So we have everything we need to be perfect as God is perfect, to be as constant and as indiscriminate in our love as he is –we just have to let the sun shine. We just have to consciously connect to the source within. In doing this we need to remember that love is not a feeling but an intention. That it is a conscious willed thought and act. The only thing stopping that connection and intention is yourself. It is my-self. Being perfect like God is not a matter of doing something to a perfect degree. Rather it is about getting out of the way so that the light can shine. We have the light of the Christ. The Shekinah is within each of us and in this community. We just have to let it out. There is so much in ourselves that gets in the way — fear, guilt, assumptions, resentments, laziness to name a few. The hard thing about loving our enemies, loving those who drive us mad, loving those we would rather never see again, is dealing with our own barriers and blockages.
If we go back to the beginning of this chapter we find that one of the first things that Jesus says is "you are the light of world, let your light shine before others, so they may see your good works and give glory to your Father in heaven". In the Greek both this verse and one about being perfect as God is perfect are emphatic sayings — Jesus is saying you let your light shine, you be perfect.

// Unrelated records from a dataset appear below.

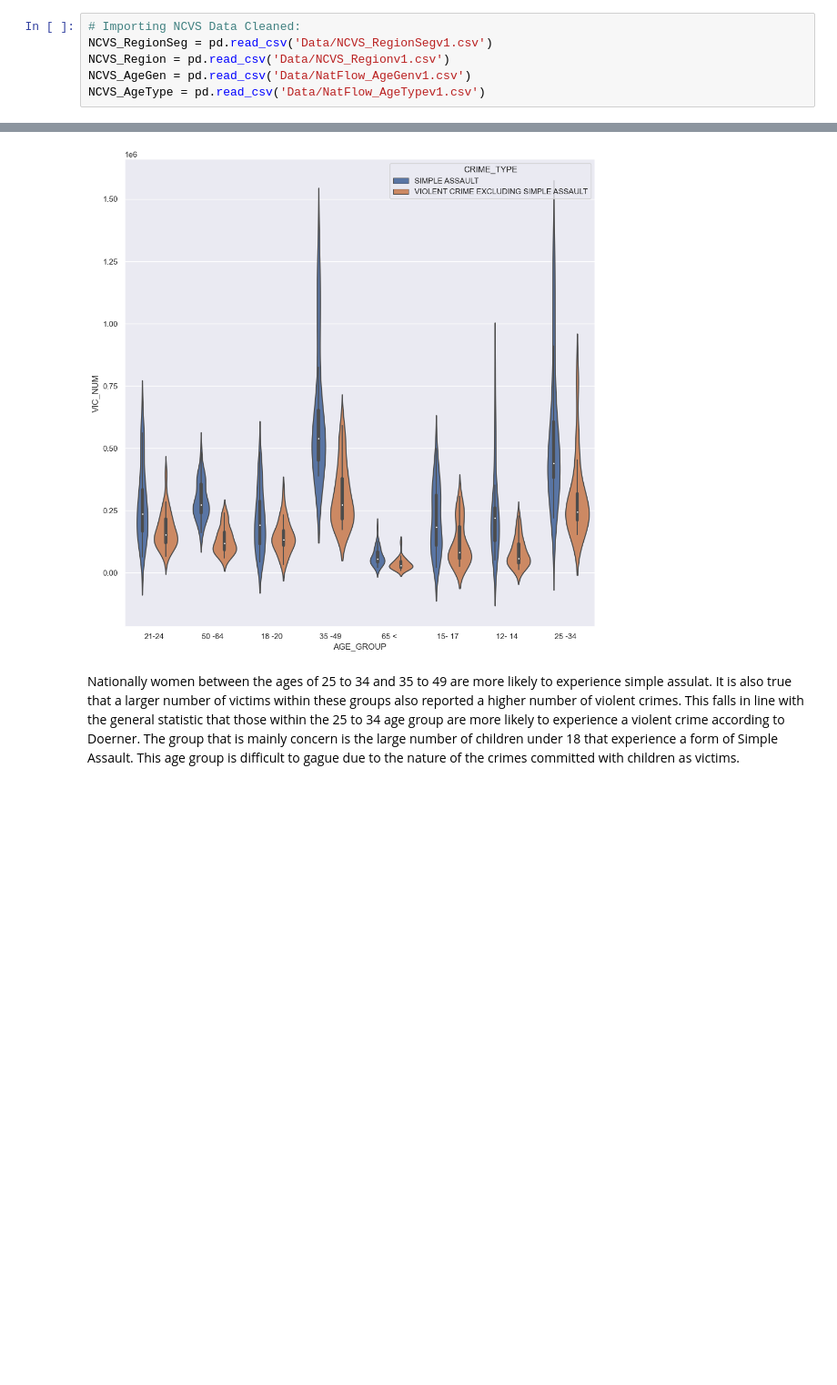
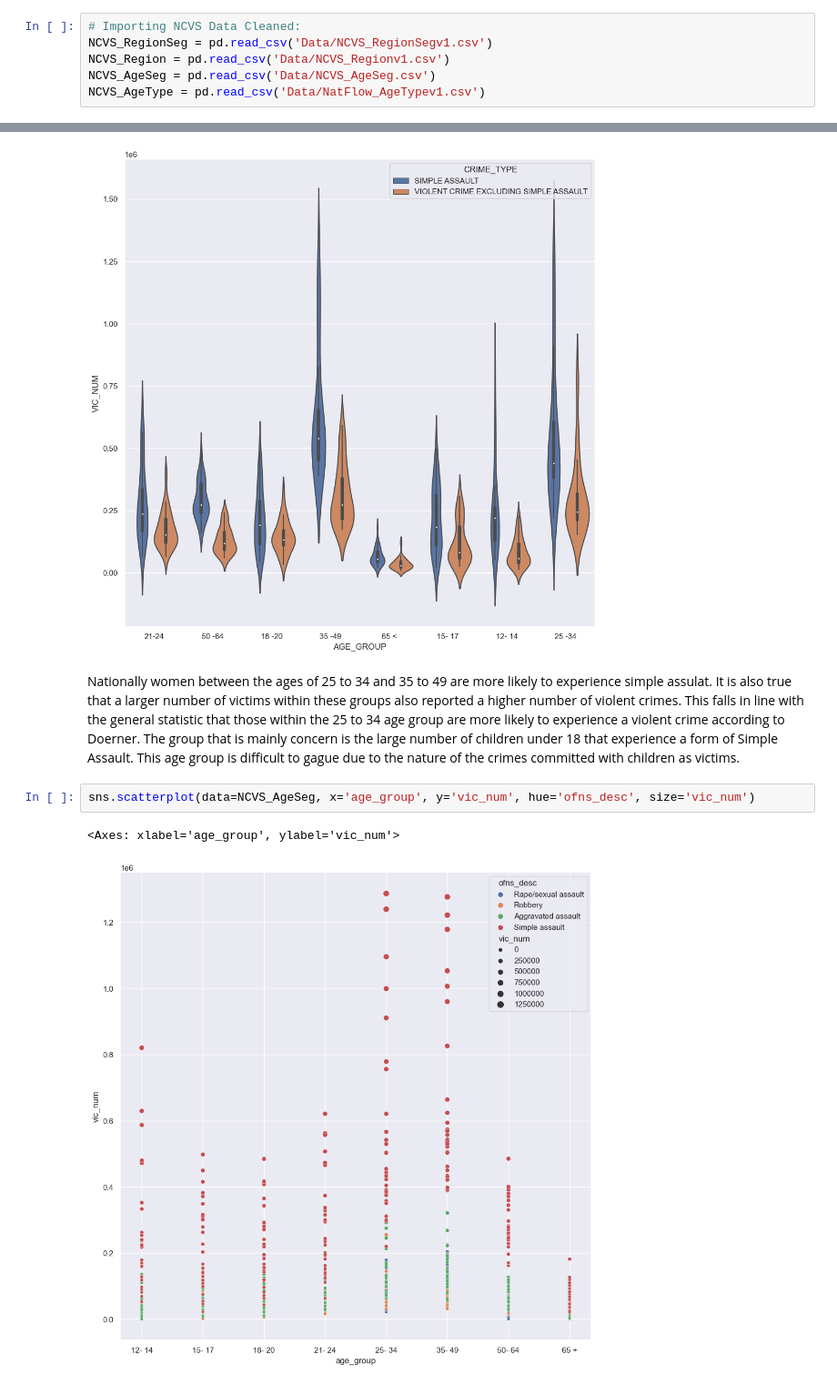
Before and after one commit to accoffin12/CrimeVictimAnalysis_Capstone, a Jupyter notebook: Crime Victim Data Exploration Analysis.ipynb, the cells around one changed output, grey strips where cells are left out. Shown at 91% size. Drawn from its saved outputs; the diff is of its cells as text; blank space fills up the shorter version.

Commit message:
NCVS Graphs pt2

```diff
--- a/Crime Victim Data Exploration Analysis.ipynb
+++ b/Crime Victim Data Exploration Analysis.ipynb
@@ -200,7 +200,7 @@ The National Crime Victim Survey has a massive amount of data utilized annually.
 # Importing NCVS Data Cleaned:
 NCVS_RegionSeg = pd.read_csv('Data/NCVS_RegionSegv1.csv')
 NCVS_Region = pd.read_csv('Data/NCVS_Regionv1.csv')
-NCVS_AgeGen = pd.read_csv('Data/NatFlow_AgeGenv1.csv')
+NCVS_AgeSeg = pd.read_csv('Data/NCVS_AgeSeg.csv')
 NCVS_AgeType = pd.read_csv('Data/NatFlow_AgeTypev1.csv')
 # %% [markdown]
 # Characteristics of the Data:
@@ -293,3 +319,8 @@ sns.violinplot(data=NCVS_AgeType, x='AGE_GROUP', y='VIC_NUM', hue='CRIME_TYPE',
 [figure]
 # %% [markdown]
 Nationally women between the ages of 25 to 34 and 35 to 49 are more likely to experience simple assulat. It is also true that a larger number of victims within these groups also reported a higher number of violent crimes. This falls in line with the general statistic that those within the 25 to 34 age group are more likely to experience a violent crime according to Doerner. The group that is mainly concern is the large number of children under 18 that experience a form of Simple Assault. This age group is difficult to gague due to the nature of the crimes committed with children as victims.
+# %%
+sns.scatterplot(data=NCVS_AgeSeg, x='age_group', y='vic_num', hue='ofns_desc', size='vic_num')
+# %% [output]
+<Axes: xlabel='age_group', ylabel='vic_num'>
+[figure, added]
```
Also changed, not shown: parts of 5 cells of this notebook, 1 other file.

There are no excuses and my goodness do we come up with some excuses that seem so reasonable.
There is the excuse of the rational thinker who thinks well of course it is logical that if someone injures you then it must be repaid by an equal pain. The punishment must fit the crime. An eye for an eye makes perfect sense and certainly stops the cycle of revenge killing. Once it is agreed that wrong has been done then doing unto the other as you think they deserve makes perfect sense. There is the excuse of the chronic victim whose whole identity is tied up with the wrong done to them and they find it impossible to let go and love. This is an extraordinarily painful place to be and people need a great deal of help and patience to shift this dominate story in their life.
There is the excuse of the anxious and fearful. This one is probably at the base of all those rusted on layers and all our excuses. We fear what will happen if we simply let go. What is reality like when we let go and let God's love work through us? When we give up judgment, condemnation and resentment? What lies beneath? We can apply this question to any person from the past or present. We can apply it to any issue with which we struggle. I encourage us all to break through into the light within and find out for ourselves.

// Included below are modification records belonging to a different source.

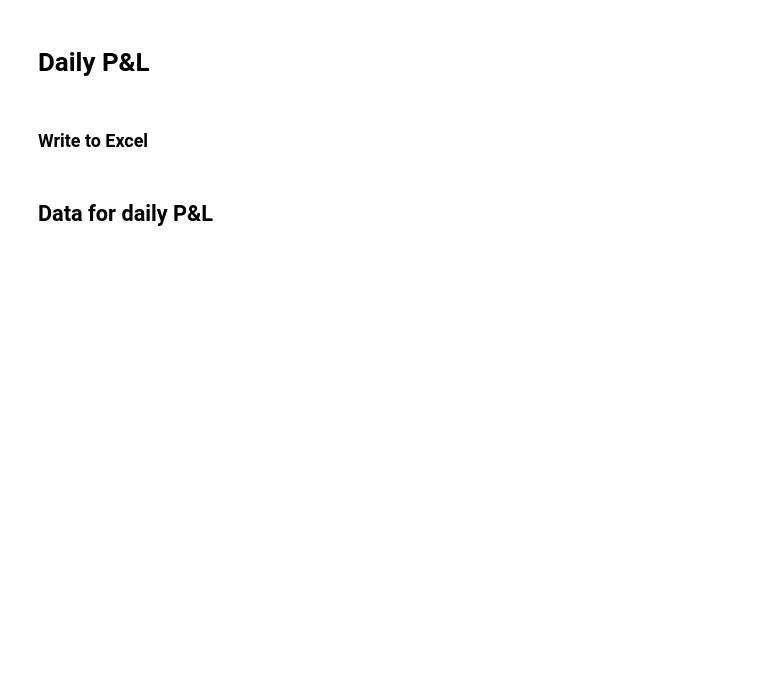
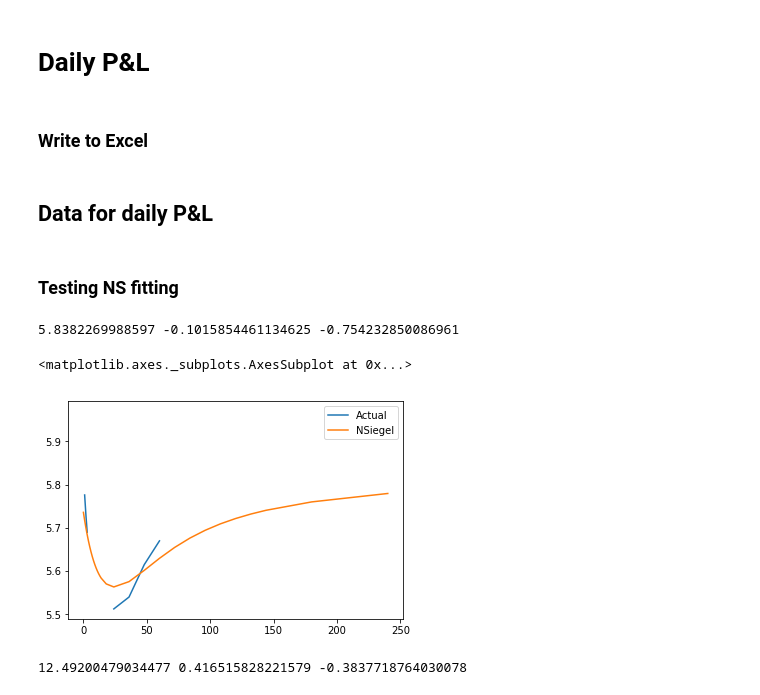
Before and after one commit to fabioyamazumi/curvy_trade, a Jupyter notebook: Test_curvy_tracker9_ALL.ipynb, the cells around one changed output. Saved outputs shown, nothing was run; the diff lists cells and outputs as text; code cells hidden in the pictures; blank space fills up the shorter version.

```diff
--- a/Test_curvy_tracker9_ALL.ipynb
+++ b/Test_curvy_tracker9_ALL.ipynb
@@ -810,3 +1504,17 @@ strategy_n = 11
 name_start = self.data_folder + "\\" + "{:02}".format(strategy_n) + '_'
 # %%
 self.TR_df_daily_fx_11 + 100
+# %% [markdown]
+### Testing NS fitting
+# %%
+d = '2019-06-28'
+fx = 'INR'
+self.curva_nsiegel_given_betas(Moeda=fx, Data=pd.to_datetime(d), b1=self.nsiegel_betas_3month.loc[fx].loc[d].b1, b2=self.nsiegel_betas_3month.loc[fx].loc[d].b2, b3=self.nsiegel_betas_3month.loc[fx].loc[d].b3).plot()
+# %% [output]
+5.8382269988597 -0.1015854461134625 -0.754232850086961
+<matplotlib.axes._subplots.AxesSubplot at 0x...>
+[figure, added]
+# %%
+self.curva_nsiegel_given_betas(Moeda=fx, Data=pd.to_datetime(d), b1=self.nsiegel_betas_3month.loc[fx].loc[d].b1, b2=self.nsiegel_betas_3month.loc[fx].loc[d].b2, b3=self.nsiegel_betas_3month.loc[fx].loc[d].b3).to_excel('teste.xlsx')
+# %% [output]
+12.49200479034477 0.416515828221579 -0.3837718764030078
```
Also changed, not shown: parts of 165 cells of this notebook, 3 other files.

Jesus does give us a powerful tool to break through our barriers and our excuses. He says — pray for your enemies, pray for those who you believe do you wrong. Like the practise of gratitude this is a reality shifter. It literally changes the way you look at the world. Not only that God sees your intention and honours your faithfulness. If you have anything against someone, either from the past or the present, take the time to pray for them. If someone has hurt you badly and the pain of that is crippling pray for them. Ask God to give them health, prosperity and happiness. Ask God to pour down blessing upon them.
Now this may stick in your gullet. You may feel like a fraud as you say it. You may say it but feel overwhelmed with negative feelings. As a friend of mine put it — I'd rather pray that that bloke gets everything he deserves. However persevere with the positive intention and prayer and do it regularly, daily if possible. Something begins to shift inside. The layers begin to unravel and we find a place of serenity, acceptance and love. We can find that place where we can love the person even though we do not condone or accept their actions. And we can have the knowledge that we are building relationships that are healed and whole. We find we are walking in the light.
Read through chapter 5 again keeping in mind: